Material for this exercise Block Start
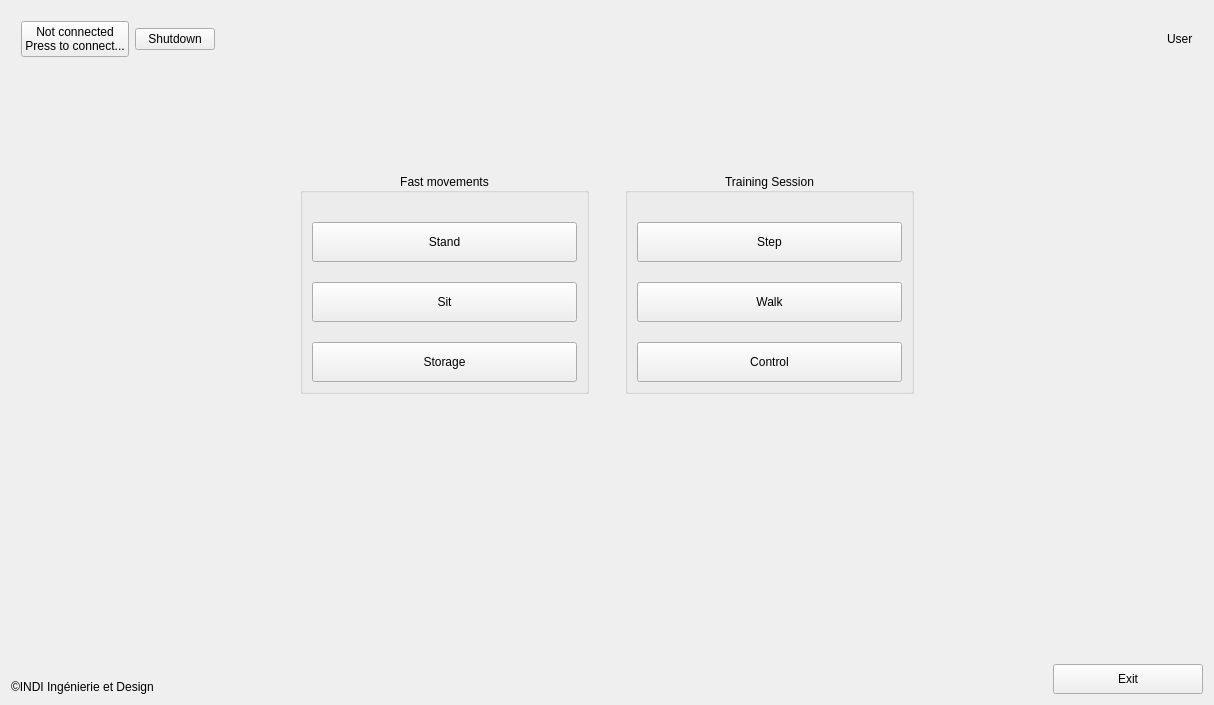
Qt form src/gui_pkg/include/gui_pkg/training_form.ui (cristianbass01/GUI_robotic_exoskeleton) before a commit.
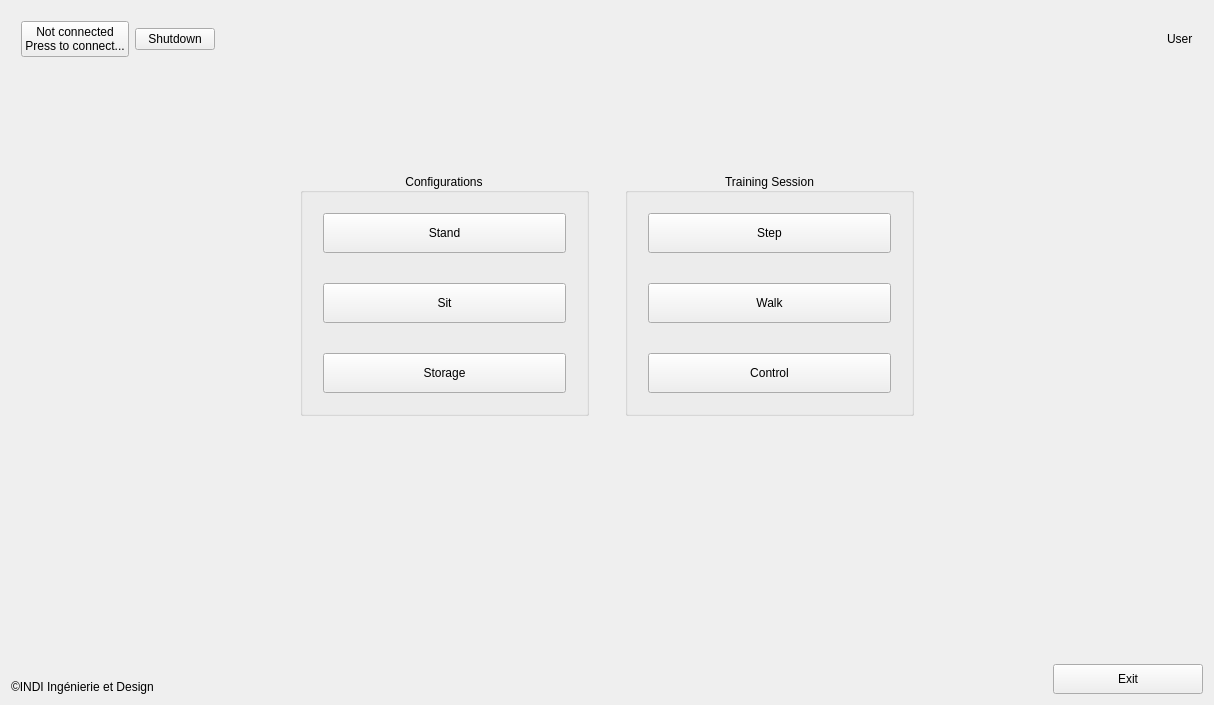
The same form after that commit. Icons and pictures are not drawn.

```diff
--- a/src/gui_pkg/include/gui_pkg/training_form.ui
+++ b/src/gui_pkg/include/gui_pkg/training_form.ui
@@ -160,28 +160,40 @@
          <item>
           <widget class="QGroupBox" name="groupBox">
            <property name="sizePolicy">
-            <sizepolicy hsizetype="Expanding" vsizetype="Preferred">
+            <sizepolicy hsizetype="Expanding" vsizetype="MinimumExpanding">
              <horstretch>0</horstretch>
              <verstretch>0</verstretch>
             </sizepolicy>
            </property>
            <property name="title">
-            <string>Fast movements</string>
+            <string>Configurations</string>
            </property>
            <property name="alignment">
             <set>Qt::AlignCenter</set>
            </property>
            <layout class="QVBoxLayout" name="verticalLayout">
             <property name="spacing">
-             <number>0</number>
+             <number>20</number>
+            </property>
+            <property name="leftMargin">
+             <number>20</number>
+            </property>
+            <property name="topMargin">
+             <number>20</number>
+            </property>
+            <property name="rightMargin">
+             <number>20</number>
+            </property>
+            <property name="bottomMargin">
+             <number>20</number>
             </property>
             <item>
              <layout class="QVBoxLayout" name="verticalLayout_3">
               <property name="spacing">
-               <number>20</number>
+               <number>30</number>
               </property>
               <property name="topMargin">
-               <number>20</number>
+               <number>0</number>
               </property>
               <item>
                <widget class="QPushButton" name="standButton">
@@ -200,7 +212,7 @@
                 <property name="maximumSize">
                  <size>
                   <width>400</width>
-                  <height>50</height>
+                  <height>100</height>
                  </size>
                 </property>
                 <property name="text">
@@ -228,7 +240,7 @@
                 <property name="maximumSize">
                  <size>
                   <width>400</width>
-                  <height>50</height>
+                  <height>100</height>
                  </size>
                 </property>
                 <property name="text">
@@ -256,7 +268,7 @@
                 <property name="maximumSize">
                  <size>
                   <width>400</width>
-                  <height>50</height>
+                  <height>100</height>
                  </size>
                 </property>
                 <property name="text">
@@ -307,8 +319,11 @@
         <layout class="QVBoxLayout" name="verticalLayout_8">
          <item>
           <widget class="QGroupBox" name="groupBox_2">
+           <property name="enabled">
+            <bool>true</bool>
+           </property>
            <property name="sizePolicy">
-            <sizepolicy hsizetype="Expanding" vsizetype="Preferred">
+            <sizepolicy hsizetype="Expanding" vsizetype="MinimumExpanding">
              <horstretch>0</horstretch>
              <verstretch>0</verstretch>
             </sizepolicy>
@@ -321,15 +336,27 @@
            </property>
            <layout class="QVBoxLayout" name="verticalLayout_5">
             <property name="spacing">
-             <number>0</number>
+             <number>20</number>
+            </property>
+            <property name="leftMargin">
+             <number>20</number>
+            </property>
+            <property name="topMargin">
+             <number>20</number>
+            </property>
+            <property name="rightMargin">
+             <number>20</number>
+            </property>
+            <property name="bottomMargin">
+             <number>20</number>
             </property>
             <item>
              <layout class="QVBoxLayout" name="verticalLayout_6">
               <property name="spacing">
-               <number>20</number>
+               <number>30</number>
               </property>
               <property name="topMargin">
-               <number>20</number>
+               <number>0</number>
               </property>
               <item>
                <widget class="QPushButton" name="stepButton">
@@ -348,7 +375,7 @@
                 <property name="maximumSize">
                  <size>
                   <width>400</width>
-                  <height>50</height>
+                  <height>100</height>
                  </size>
                 </property>
                 <property name="sizeIncrement">
@@ -382,7 +409,7 @@
                 <property name="maximumSize">
                  <size>
                   <width>400</width>
-                  <height>50</height>
+                  <height>100</height>
                  </size>
                 </property>
                 <property name="text">
@@ -410,7 +437,7 @@
                 <property name="maximumSize">
                  <size>
                   <width>400</width>
-                  <height>50</height>
+                  <height>100</height>
                  </size>
                 </property>
                 <property name="text">
```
Material for this exercise Block End
What you will do: Wherever a line in the data above contains the word "QGroupBox", copy that line.

Solution:
           <widget class="QGroupBox" name="groupBox">
           <widget class="QGroupBox" name="groupBox_2">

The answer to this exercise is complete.